started drinking. Eventually, I pushed everybody away.”

Hitting Rock Bottom

One night after getting thrown out of a bar, Frazier called an Uber even though she’d
driven. While waiting, she decided to drive home. She received a text and glanced up
from her phone to find herself hitting a police car and then driving away. Released
from jail and awaiting sentencing, she underwent random drug testing. “I still
couldn’t stop drinking,” she admits. “I had technically committed a felony and if I
screwed up, it could ruin my life.” Frazier entered recovery in the summer of 2016,
thinking her life was over. Instead, she found a vibrant community of young, sober
people. “That’s when I saw it is possible,” she says. She worked at Whole Foods
Market for the next year and a half, turning her life around. “I started having the
nagging thought that I could go back to school,” she says. Encouraged by her
boyfriend, Frazier decided to try a couple of classes online at Community College of
Denver (CCD) in January 2018. “I got two A’s and thought, ‘holy crap, maybe I can do
this,’” she says.

Excelling at CCD

Frazier quit Whole Foods, landed a job at a tax firm, and took additional classes,
including her first on-campus class in public speaking. “It was exciting to connect
with other students coming straight out of high school, military people, single
parents. I wanted to do more classes on campus and get an associate degree in
business.” She got into Phi Theta Kappa (PTK), the international honor society for
community colleges requiring a 3.5 or higher GPA. “I met students on the same kind
of journey, working to achieve goals they once thought impossible,” she says. “I’d
never done anything that deserved recognition. I kept feeling, ‘when is the other shoe
going to drop?’” Frazier channeled the energy she’d once put into drinking into
working full-time, excelling in school, and continuing to volunteer by helping others
struggling with addiction. With support from CCD business professor Lynn Wilson,
she participated in rigorous honors classes. “He pushed me to go beyond what I
thought I could do,” she says. “I got Excel certified with his encouragement.” Through
her academic advisor, Nicole Rice, Frazier also participated in the Women Intentional
about Success and Excellence (WISE) program. “She really encouraged me and
brought together this group of women with amazing stories trying to achieve their
best,” Frazier says.

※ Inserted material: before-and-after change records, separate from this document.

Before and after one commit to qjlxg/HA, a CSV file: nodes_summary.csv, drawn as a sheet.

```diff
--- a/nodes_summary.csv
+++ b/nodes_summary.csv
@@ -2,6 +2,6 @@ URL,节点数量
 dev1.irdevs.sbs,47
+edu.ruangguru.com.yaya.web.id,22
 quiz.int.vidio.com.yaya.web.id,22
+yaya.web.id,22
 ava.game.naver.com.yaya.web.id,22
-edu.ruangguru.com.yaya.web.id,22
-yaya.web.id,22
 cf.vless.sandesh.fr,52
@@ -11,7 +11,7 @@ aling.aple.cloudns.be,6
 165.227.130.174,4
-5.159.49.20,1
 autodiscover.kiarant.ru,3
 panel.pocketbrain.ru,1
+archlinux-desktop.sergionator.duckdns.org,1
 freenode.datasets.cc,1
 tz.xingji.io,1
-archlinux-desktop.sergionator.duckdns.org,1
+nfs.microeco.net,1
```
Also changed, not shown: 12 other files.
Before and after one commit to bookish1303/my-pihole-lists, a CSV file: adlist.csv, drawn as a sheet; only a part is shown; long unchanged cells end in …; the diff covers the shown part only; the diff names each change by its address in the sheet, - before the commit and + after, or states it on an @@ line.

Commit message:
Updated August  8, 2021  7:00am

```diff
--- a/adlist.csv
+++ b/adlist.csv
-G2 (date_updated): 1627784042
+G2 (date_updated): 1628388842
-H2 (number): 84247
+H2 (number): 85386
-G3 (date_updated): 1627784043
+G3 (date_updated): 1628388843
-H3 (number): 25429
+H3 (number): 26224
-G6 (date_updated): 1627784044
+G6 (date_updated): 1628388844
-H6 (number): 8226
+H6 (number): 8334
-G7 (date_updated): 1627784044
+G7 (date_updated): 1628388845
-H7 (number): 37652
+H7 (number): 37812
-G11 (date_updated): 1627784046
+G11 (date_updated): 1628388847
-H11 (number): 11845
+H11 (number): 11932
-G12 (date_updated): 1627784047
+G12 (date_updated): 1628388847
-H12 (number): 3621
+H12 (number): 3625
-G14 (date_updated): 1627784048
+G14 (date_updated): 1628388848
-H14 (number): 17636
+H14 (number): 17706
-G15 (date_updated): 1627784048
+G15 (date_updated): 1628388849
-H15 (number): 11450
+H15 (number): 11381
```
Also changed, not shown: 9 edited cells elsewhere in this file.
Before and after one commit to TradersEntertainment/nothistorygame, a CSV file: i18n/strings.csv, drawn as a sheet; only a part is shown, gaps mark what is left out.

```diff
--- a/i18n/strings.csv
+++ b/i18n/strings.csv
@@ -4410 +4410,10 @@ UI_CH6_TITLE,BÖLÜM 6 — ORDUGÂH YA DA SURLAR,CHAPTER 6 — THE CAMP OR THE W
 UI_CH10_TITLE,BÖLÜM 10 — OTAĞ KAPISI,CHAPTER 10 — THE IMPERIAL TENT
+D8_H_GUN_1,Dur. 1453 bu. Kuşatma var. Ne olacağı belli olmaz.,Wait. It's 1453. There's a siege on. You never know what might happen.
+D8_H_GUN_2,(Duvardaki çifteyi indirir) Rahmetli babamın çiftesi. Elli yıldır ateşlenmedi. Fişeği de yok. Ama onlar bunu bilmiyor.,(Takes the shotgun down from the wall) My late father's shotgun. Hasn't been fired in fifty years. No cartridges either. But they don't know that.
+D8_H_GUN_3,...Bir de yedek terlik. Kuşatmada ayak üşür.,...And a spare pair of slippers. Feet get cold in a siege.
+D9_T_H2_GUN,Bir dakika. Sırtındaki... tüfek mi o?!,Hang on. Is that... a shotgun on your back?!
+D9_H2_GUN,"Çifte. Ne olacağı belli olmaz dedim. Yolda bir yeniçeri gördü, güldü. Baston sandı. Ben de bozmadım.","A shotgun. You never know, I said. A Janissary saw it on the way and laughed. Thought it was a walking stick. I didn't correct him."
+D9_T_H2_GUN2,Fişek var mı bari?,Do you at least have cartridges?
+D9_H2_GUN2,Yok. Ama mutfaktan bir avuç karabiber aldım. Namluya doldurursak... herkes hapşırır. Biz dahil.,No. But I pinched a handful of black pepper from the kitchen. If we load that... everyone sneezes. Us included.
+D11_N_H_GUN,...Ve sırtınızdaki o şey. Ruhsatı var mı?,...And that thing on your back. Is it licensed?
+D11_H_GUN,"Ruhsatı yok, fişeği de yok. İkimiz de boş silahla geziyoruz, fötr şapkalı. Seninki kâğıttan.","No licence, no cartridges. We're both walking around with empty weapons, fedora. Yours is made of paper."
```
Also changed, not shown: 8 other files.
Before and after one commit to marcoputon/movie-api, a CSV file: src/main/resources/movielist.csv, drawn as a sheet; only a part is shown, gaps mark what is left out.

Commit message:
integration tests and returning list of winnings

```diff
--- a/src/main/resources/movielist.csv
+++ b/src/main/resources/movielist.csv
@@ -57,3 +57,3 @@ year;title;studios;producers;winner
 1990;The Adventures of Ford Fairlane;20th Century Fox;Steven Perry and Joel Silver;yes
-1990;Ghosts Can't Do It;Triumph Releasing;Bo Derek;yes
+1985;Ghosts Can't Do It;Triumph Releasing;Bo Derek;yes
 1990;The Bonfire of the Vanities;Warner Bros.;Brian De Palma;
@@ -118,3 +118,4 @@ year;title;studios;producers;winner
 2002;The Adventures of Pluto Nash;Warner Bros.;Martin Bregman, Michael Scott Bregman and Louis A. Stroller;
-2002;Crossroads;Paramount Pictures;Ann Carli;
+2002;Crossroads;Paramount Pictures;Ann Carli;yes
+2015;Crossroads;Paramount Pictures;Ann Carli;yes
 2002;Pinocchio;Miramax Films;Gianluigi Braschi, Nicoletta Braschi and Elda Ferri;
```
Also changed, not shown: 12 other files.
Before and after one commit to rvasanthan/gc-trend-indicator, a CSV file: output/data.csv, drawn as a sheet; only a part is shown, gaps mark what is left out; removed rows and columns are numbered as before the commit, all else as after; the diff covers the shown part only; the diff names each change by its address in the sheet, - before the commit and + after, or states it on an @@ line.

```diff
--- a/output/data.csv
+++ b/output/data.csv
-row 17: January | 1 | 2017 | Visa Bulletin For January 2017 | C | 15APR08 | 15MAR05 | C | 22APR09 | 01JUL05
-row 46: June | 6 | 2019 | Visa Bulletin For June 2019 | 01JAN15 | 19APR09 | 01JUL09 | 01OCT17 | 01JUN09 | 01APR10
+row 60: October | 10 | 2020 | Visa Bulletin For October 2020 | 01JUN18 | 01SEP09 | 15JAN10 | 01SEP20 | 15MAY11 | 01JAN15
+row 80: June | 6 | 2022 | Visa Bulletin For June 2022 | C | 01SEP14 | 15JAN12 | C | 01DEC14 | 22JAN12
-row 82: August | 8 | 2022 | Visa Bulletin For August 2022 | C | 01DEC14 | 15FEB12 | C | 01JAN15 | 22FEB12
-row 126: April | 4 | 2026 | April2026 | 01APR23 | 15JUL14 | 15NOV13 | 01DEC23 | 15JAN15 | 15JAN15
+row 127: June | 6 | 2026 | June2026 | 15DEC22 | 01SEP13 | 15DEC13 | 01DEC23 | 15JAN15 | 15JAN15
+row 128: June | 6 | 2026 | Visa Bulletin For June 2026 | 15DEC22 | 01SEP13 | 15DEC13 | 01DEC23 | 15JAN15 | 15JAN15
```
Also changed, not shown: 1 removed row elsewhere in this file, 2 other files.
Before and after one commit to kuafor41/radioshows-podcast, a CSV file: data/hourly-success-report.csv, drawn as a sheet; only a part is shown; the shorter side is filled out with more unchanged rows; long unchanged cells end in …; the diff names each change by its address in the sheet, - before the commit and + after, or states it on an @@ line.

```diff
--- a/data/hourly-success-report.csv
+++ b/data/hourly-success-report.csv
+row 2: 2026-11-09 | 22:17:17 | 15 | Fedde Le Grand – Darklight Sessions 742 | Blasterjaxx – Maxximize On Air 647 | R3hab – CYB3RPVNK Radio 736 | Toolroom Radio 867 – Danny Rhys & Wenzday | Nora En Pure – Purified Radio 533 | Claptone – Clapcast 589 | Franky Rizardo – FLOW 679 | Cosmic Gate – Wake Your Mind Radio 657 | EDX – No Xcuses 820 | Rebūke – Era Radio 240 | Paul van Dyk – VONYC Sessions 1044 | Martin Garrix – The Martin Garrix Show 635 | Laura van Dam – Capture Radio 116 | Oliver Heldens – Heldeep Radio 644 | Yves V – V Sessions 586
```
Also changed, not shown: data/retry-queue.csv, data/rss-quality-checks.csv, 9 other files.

Accepted at Cornell

Although Frazier planned to apply only to in-state, four-year colleges after earning
her associate degree, that changed when her boyfriend was laid off and wasn’t
finding jobs in Denver. The couple looked at other cities where he could get a job and
she could go to college. He accepted a position in Syracuse, New York, and Frazier
applied to Syracuse University and Cornell University. “I really didn’t think I’d get into
Cornell,” she says. “Their business school acceptance rate is ridiculously low. I
worked really hard on my essay and letters of recommendation. When I got their
acceptance letter, I cried.” She had just celebrated four years of sobriety in June 2020
when she received her financial aid package granting her a full-ride scholarship.

Realizing Her Wildest Dreams

After earning her bachelor’s degree, Frazier plans to apply to Cornell’s JD/MBA dual
degree program. “Before CCD I didn’t even think I could succeed in a couple of
classes,” she says. “It gives you an opportunity to get better and better without
throwing money away. There’s so much support for people who might be out of step
with society because of drinking or because they’re single parents or just didn’t have
the right privileges. They help you stay on track and find avenues to achieve your